For those of you who aren’t aware, Pakistan is important to me for a number of reasons.
First and foremost, it’s where my family are from. My grandad was born in Lahore. His father was in charge of operating the railways in India during partition in 1947. My mum briefly grew up there and did her undergraduate studies at Government College, Lahore. I’ve unfortunately never ventured out there, and although I’m trying to make it an aim within the next two years, I still feel some trepidation about visiting a country where my family have so much history, and not all of it good…
I’ve heard hundreds of stories from both my grandad and mum, explaining the beauties of living there and how much they long to return.
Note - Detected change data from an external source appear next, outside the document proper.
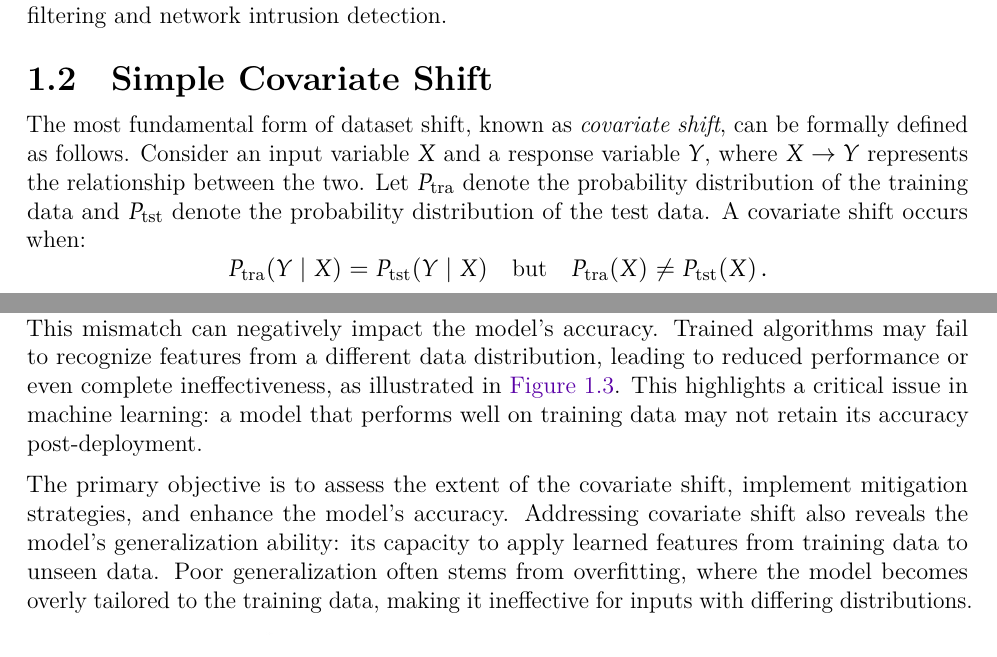
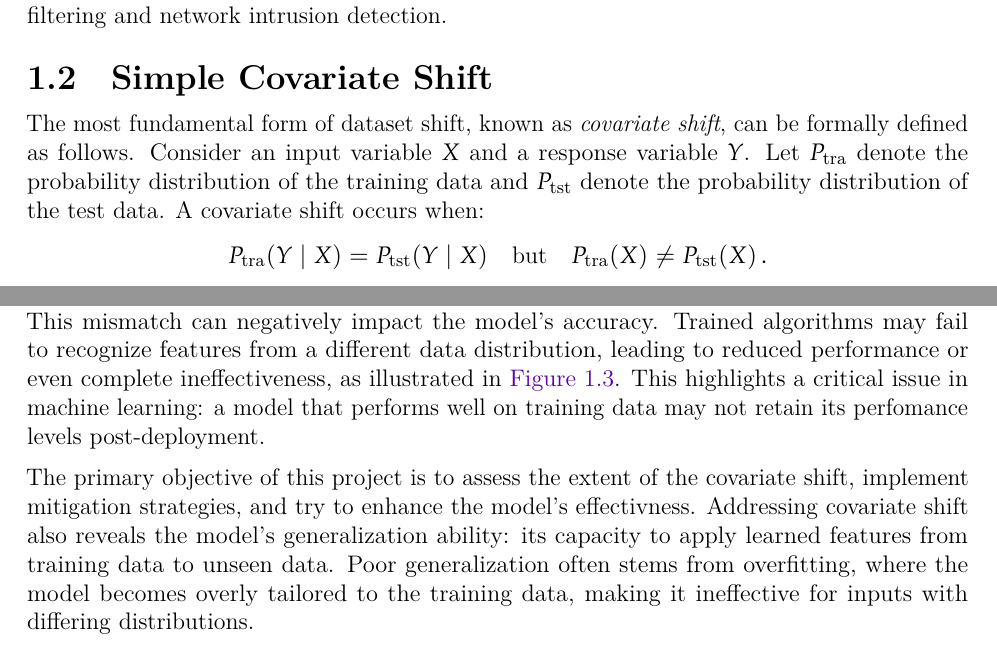
Before and after one commit to giovanni-lucarelli/distribution-shift, a LaTeX thesis (report/src/main.tex, which reads report/src/chapters/ch1.tex): two parts of pages 4 and 7 of 24, joined at a grey line, cut so that both start at the same text. Compiled offline with LuaLaTeX; a missing font is replaced by an installed copy or a similar font.

Commit message:
end chap1

```diff
--- a/report/src/chapters/ch1.tex
+++ b/report/src/chapters/ch1.tex
@@ -24,7 +24,7 @@ In real-world applications, data often is not stationary (in time or space). One
 
 \section{Simple Covariate Shift}
 
-The most fundamental form of dataset shift, known as \textit{covariate shift}, can be formally defined as follows. Consider an input variable \( X \) and a response variable \( Y \), where \( X \to Y \) represents the relationship between the two. Let \( P_{\text{tra}} \) denote the probability distribution of the training data and \( P_{\text{tst}} \) denote the probability distribution of the test data. A covariate shift occurs when:
+The most fundamental form of dataset shift, known as \textit{covariate shift}, can be formally defined as follows. Consider an input variable \( X \) and a response variable \( Y \). Let \( P_{\text{tra}} \) denote the probability distribution of the training data and \( P_{\text{tst}} \) denote the probability distribution of the test data. A covariate shift occurs when:
 \[
 P_{\text{tra}}(Y \mid X) = P_{\text{tst}}(Y \mid X) \quad \text{but} \quad P_{\text{tra}}(X) \neq P_{\text{tst}}(X)\,.
 \]
@@ -60,9 +60,9 @@ For example, consider a model designed to distinguish between cats and dogs. Our
 
 The same can accure in facial recognition: the training data might not include subjects from specific ethnicities or age groups. When the model is deployed in a real-world environment, subjects that do not align with the training data may exhibit an unrecognizable feature distribution. Another cause of covariate shift could be variations in environmental conditions, such as lighting. For instance, an image categorization model trained under specific lighting conditions may perform poorly when deployed in an operational setting with different lighting.
 
-Supervised learning models are typically trained on labeled data, which is prepared and curated by data scientists to ensure high quality through outlier detection and analysis. However, this level of control is not feasible in operational environments, as input data becomes unpredictable once the model is deployed. Consequently, the training data often differs in distribution from real-world input data, both in availability and characteristics. This mismatch can negatively impact the model's accuracy. Trained algorithms may fail to recognize features from a different data distribution, leading to reduced performance or even complete ineffectiveness, as illustrated in \cref{fig:inaccurate-model}. This highlights a critical issue in machine learning: a model that performs well on training data may not retain its accuracy post-deployment.
+Supervised learning models are typically trained on labeled data, which is prepared and curated by data scientists to ensure high quality through outlier detection and analysis. However, this level of control is not feasible in operational environments, as input data becomes unpredictable once the model is deployed. Consequently, the training data often differs in distribution from real-world input data, both in availability and characteristics. This mismatch can negatively impact the model's accuracy. Trained algorithms may fail to recognize features from a different data distribution, leading to reduced performance or even complete ineffectiveness, as illustrated in \cref{fig:inaccurate-model}. This highlights a critical issue in machine learning: a model that performs well on training data may not retain its perfomance levels post-deployment.
 
-The primary objective is to assess the extent of the covariate shift, implement mitigation strategies, and enhance the model's accuracy. Addressing covariate shift also reveals the model's generalization ability: its capacity to apply learned features from training data to unseen data. Poor generalization often stems from overfitting, where the model becomes overly tailored to the training data, making it ineffective for inputs with differing distributions.
+The primary objective of this project is to assess the extent of the covariate shift, implement mitigation strategies, and try to enhance the model's effectivness. Addressing covariate shift also reveals the model's generalization ability: its capacity to apply learned features from training data to unseen data. Poor generalization often stems from overfitting, where the model becomes overly tailored to the training data, making it ineffective for inputs with differing distributions.
 
 \begin{figure}[H]
 	\centering
```
Also changed, not shown: report/src/chapters/ch1.tex (2 more changed lines), 1 other file.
But, with our family being as dysfunctional as it is, a visit over there could be met with varying degrees of hostility.
So, I guess you could say that from hearing a plethora of family tales about Pakistan, I’ve naturally developed a vested interest.
Also, let us not forget its gargantuan size, with a population of 197 million people. It’s an emerging economic power, with an ever-growing relationship with China and, oh yeah, it’s in the middle of a conflict with India over Kashmir. So, if you ask me, it’s pretty interesting anyway.
But who is the leader of a country with so much political corruption, conflict and military intimidation?
Unlike most politicians, Imran was a successful cricketer who captained the Pakistan National Team to World Cup glory in 1992. Like most young sportsmen, he was a bit of a playboy and his celebrity status meant he was also one of Pakistan’s most successful exports.
So, as one of the most talked-about sportsmen on the planet, how did he go from cricketer to politician? He’d made it clear in various interviews that politics was not for him. However, just in case we didn’t already know, anyone who says that usually ends up doing exactly the opposite.
In 1996, Imran founded the political party PTI (Pakistan Tehreek-e-Insaf). Its political leaning is that of a liberal/centrist party, and although I don’t claim to be a world expert on Mr Khan, what doesn’t surprise me is that he created this centrist Pakistani movement around the same time that both Tony Blair came to power (a fellow centrist) and Bill Clinton was also President of the United States (the man who kicked off the whole centrist trend in modern times).
Maybe he was inspired by the two of them – who knows? Yet, despite this, I wouldn’t really come to the conclusion that Imran Khan was somebody who upheld a great many liberal values. He has spoken previously about promoting feminism, yet this is the same man who failed to condemn (i.e. endorsed) the terrorist group that shot Malala Yousef and, in the eyes of his government, a single mother is not allowed to be recognised as the head of the household. These are just a few examples of Imran failing to stand up for the women in his society.
Questions should also be raised about the army’s involvement in Prime Minister Khan’s ascent to office. Since partition in the 1940s, Pakistan’s military has seen either direct or indirect control over the government. The army has used their influence and backed candidates who have then gone on to be elected, which – surprise, surprise! – last time round was Imran.
One method of intimidation has been trying to control how journalists and media companies portray their candidates, obviously seeking as favourable coverage as possible. This is hardly the mark of a true liberal. A true liberal shouldn’t shy away from amicable debate, a true liberal shouldn’t seek assistance from a military group in order to seal a democratic victory and a true liberal shouldn’t cower from terrorist groups or seek to limit the free speech of an entire nation.
There is nothing clever or liberal about Prime Minister Khan’s leadership.